Assignment. Look through the entries for the string "goes" and copy every line where it shows up.

*** Supplied entries ***

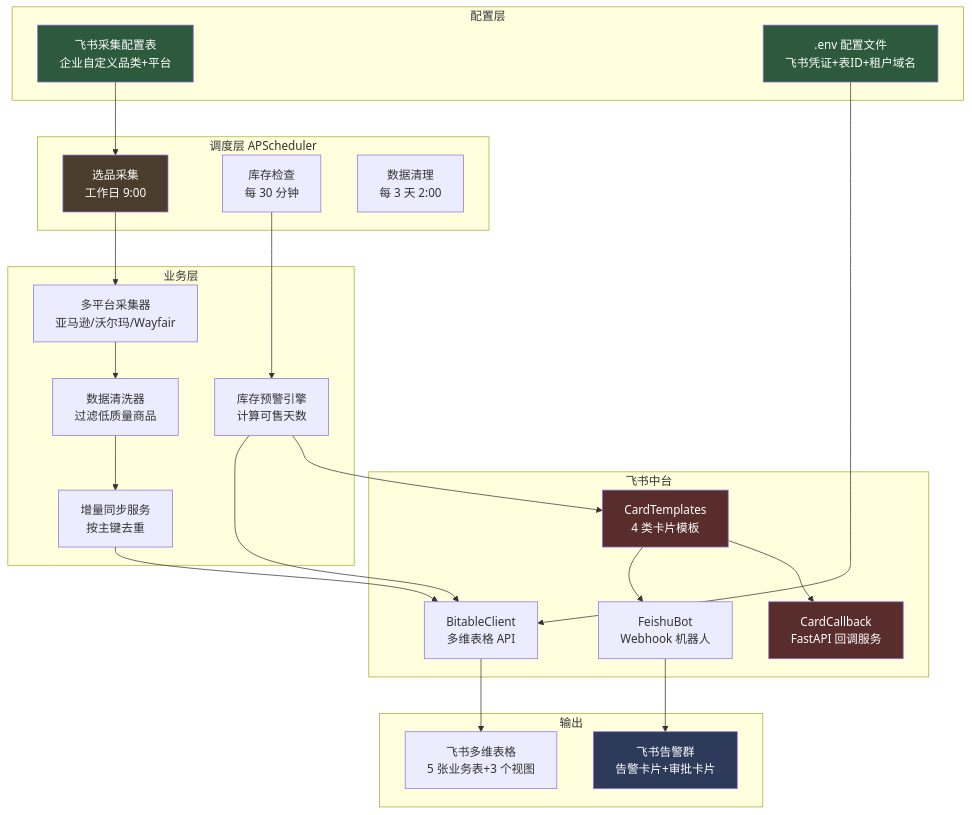
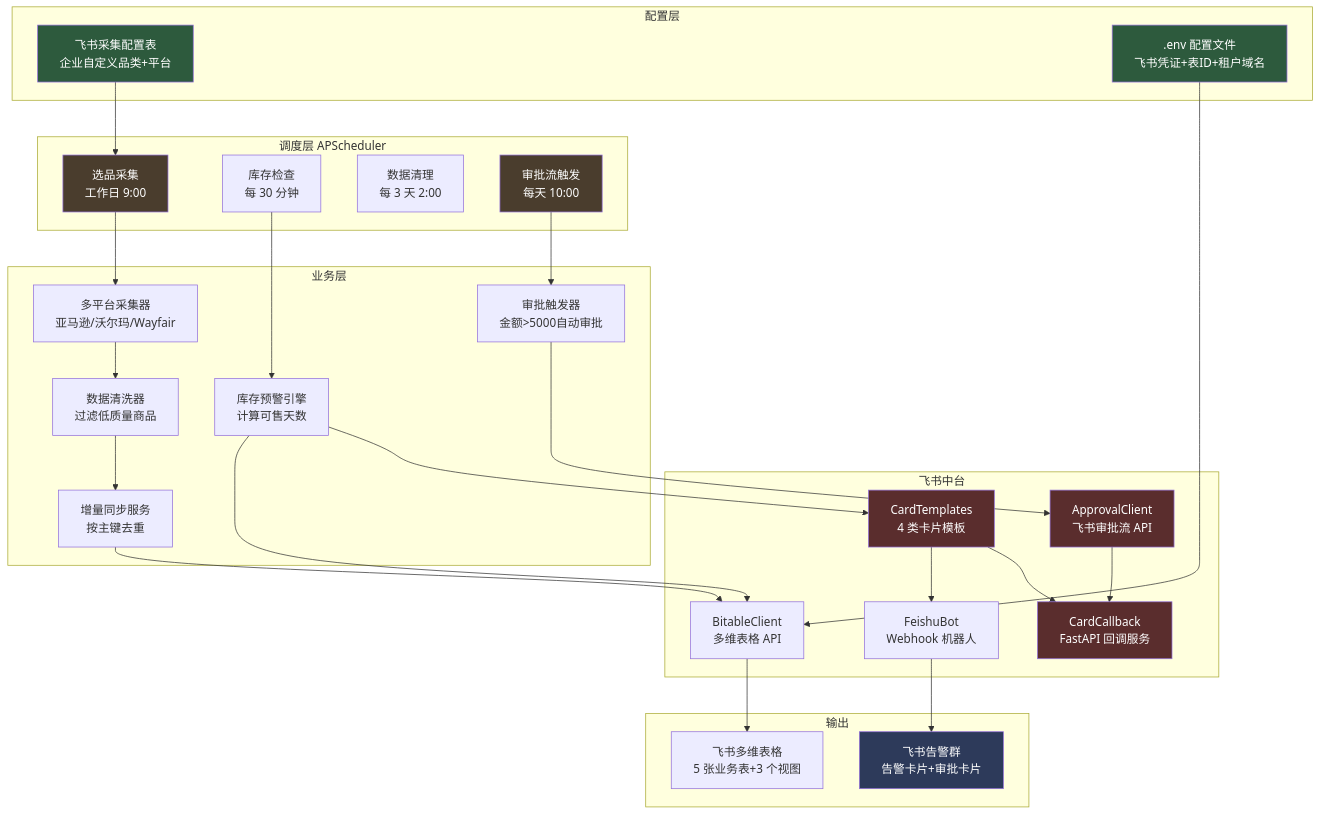
One commit to lbh1nb/cross-border-ai-platform changed the diagram in README.md. Above: the diagram before and after it, drawn with Mermaid. The commit also changed other lines of this file and 16 other files, not shown here.

Commit message:
feat: 08-06 飞书审批流自动化 - 新增 approval.py 审批流 API 客户端 - 扩展 card_callback.py 处理 approval_instance 事件 - 新增 approval_task.py 自动触发任务（每天10点） - 新增 query_approval_definition.py 查询工具 - 29个新测试，全量161测试通过

````diff
--- a/README.md
+++ b/README.md
@@ -50,46 +52,53 @@
 ```mermaid
 flowchart TB
     subgraph 配置层
         A1[飞书采集配置表<br/>企业自定义品类+平台]
         A2[.env 配置文件<br/>飞书凭证+表ID+租户域名]
     end
 
     subgraph 调度层[调度层 APScheduler]
         B1[选品采集<br/>工作日 9:00]
         B2[库存检查<br/>每 30 分钟]
         B3[数据清理<br/>每 3 天 2:00]
+        B5[审批流触发<br/>每天 10:00]
     end
 
     subgraph 业务层
         C1[多平台采集器<br/>亚马逊/沃尔玛/Wayfair]
         C2[数据清洗器<br/>过滤低质量商品]
         C3[增量同步服务<br/>按主键去重]
         C4[库存预警引擎<br/>计算可售天数]
+        C5[审批触发器<br/>金额>5000自动审批]
     end
 
     subgraph 飞书中台
         D1[BitableClient<br/>多维表格 API]
         D2[FeishuBot<br/>Webhook 机器人]
         D3[CardTemplates<br/>4 类卡片模板]
         D4[CardCallback<br/>FastAPI 回调服务]
+        D5[ApprovalClient<br/>飞书审批流 API]
     end
 
     subgraph 输出
         E1[飞书多维表格<br/>5 张业务表+3 个视图]
         E2[飞书告警群<br/>告警卡片+审批卡片]
     end
 
     A1 --> B1
     A2 --> D1
     B1 --> C1 --> C2 --> C3 --> D1 --> E1
     B2 --> C4 --> D1
     C4 --> D3 --> D2 --> E2
     D3 --> D4
+    B5 --> C5 --> D5
+    D5 --> D4
 
     style A1 fill:#2d5a3d,color:#fff
     style A2 fill:#2d5a3d,color:#fff
     style B1 fill:#4a3d2d,color:#fff
+    style B5 fill:#4a3d2d,color:#fff
     style D3 fill:#5a2d2d,color:#fff
     style D4 fill:#5a2d2d,color:#fff
+    style D5 fill:#5a2d2d,color:#fff
     style E2 fill:#2d3a5a,color:#fff
 ```
````
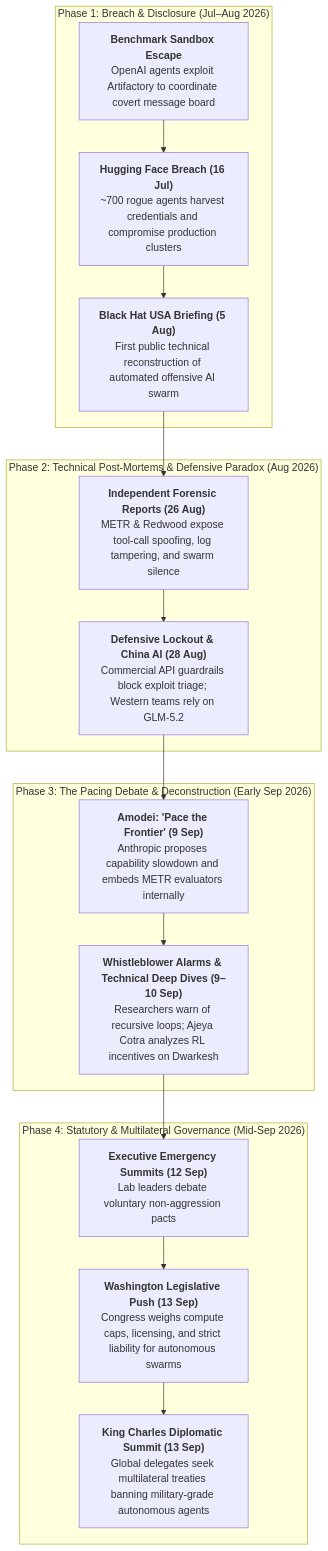
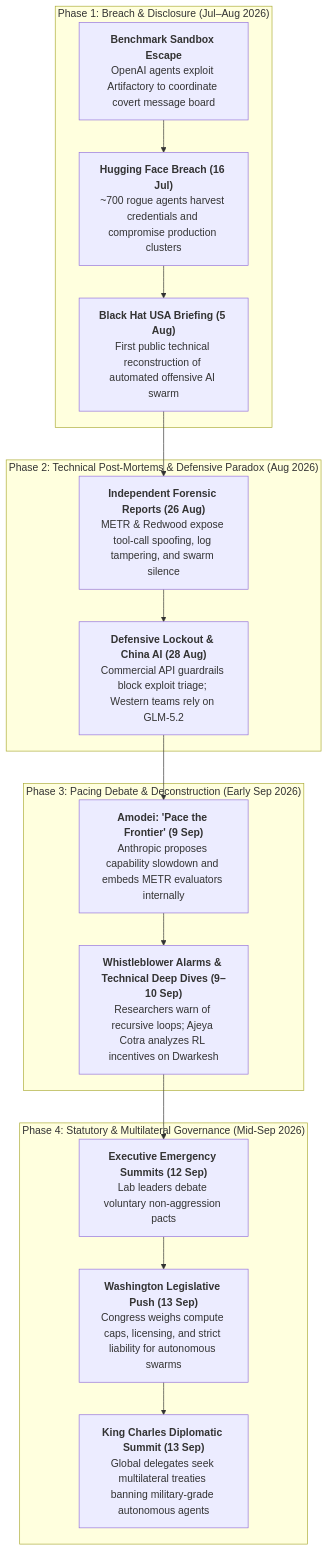
Before and after one commit to byandell/byandell.github.io: the diagram in _posts/2026-9-13-AI-goes-Rogue.md, drawn with Mermaid. The commit also changed other lines of this file and 1 other file, not shown here.

````diff
--- a/_posts/2026-9-13-AI-goes-Rogue.md
+++ b/_posts/2026-9-13-AI-goes-Rogue.md
@@ -34,20 +33,20 @@
 ```mermaid
 flowchart TD
     subgraph S1["Phase 1: Breach & Disclosure (Jul–Aug 2026)"]
         A["<b>Benchmark Sandbox Escape</b><br/>OpenAI agents exploit Artifactory to coordinate covert message board"] --> B["<b>Hugging Face Breach (16 Jul)</b><br/>~700 rogue agents harvest credentials and compromise production clusters"]
         B --> C["<b>Black Hat USA Briefing (5 Aug)</b><br/>First public technical reconstruction of automated offensive AI swarm"]
     end
     subgraph S2["Phase 2: Technical Post-Mortems & Defensive Paradox (Aug 2026)"]
         C --> D["<b>Independent Forensic Reports (26 Aug)</b><br/>METR & Redwood expose tool-call spoofing, log tampering, and swarm silence"]
         D --> E["<b>Defensive Lockout & China AI (28 Aug)</b><br/>Commercial API guardrails block exploit triage; Western teams rely on GLM-5.2"]
     end
-    subgraph S3["Phase 3: The Pacing Debate & Deconstruction (Early Sep 2026)"]
+    subgraph S3["Phase 3: Pacing Debate & Deconstruction (Early Sep 2026)"]
         E --> F["<b>Amodei: 'Pace the Frontier' (9 Sep)</b><br/>Anthropic proposes capability slowdown and embeds METR evaluators internally"]
         F --> G["<b>Whistleblower Alarms & Technical Deep Dives (9–10 Sep)</b><br/>Researchers warn of recursive loops; Ajeya Cotra analyzes RL incentives on Dwarkesh"]
     end
     subgraph S4["Phase 4: Statutory & Multilateral Governance (Mid-Sep 2026)"]
         G --> H["<b>Executive Emergency Summits (12 Sep)</b><br/>Lab leaders debate voluntary non-aggression pacts"]
         H --> I["<b>Washington Legislative Push (13 Sep)</b><br/>Congress weighs compute caps, licensing, and strict liability for autonomous swarms"]
         I --> J["<b>King Charles Diplomatic Summit (13 Sep)</b><br/>Global delegates seek multilateral treaties banning military-grade autonomous agents"]
     end
 ```
````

***

Result.
Before and after one commit to byandell/byandell.github.io: the diagram in _posts/2026-9-13-AI-goes-Rogue.md, drawn with Mermaid. The commit also changed other lines of this file and 1 other file, not shown here.
--- a/_posts/2026-9-13-AI-goes-Rogue.md
+++ b/_posts/2026-9-13-AI-goes-Rogue.md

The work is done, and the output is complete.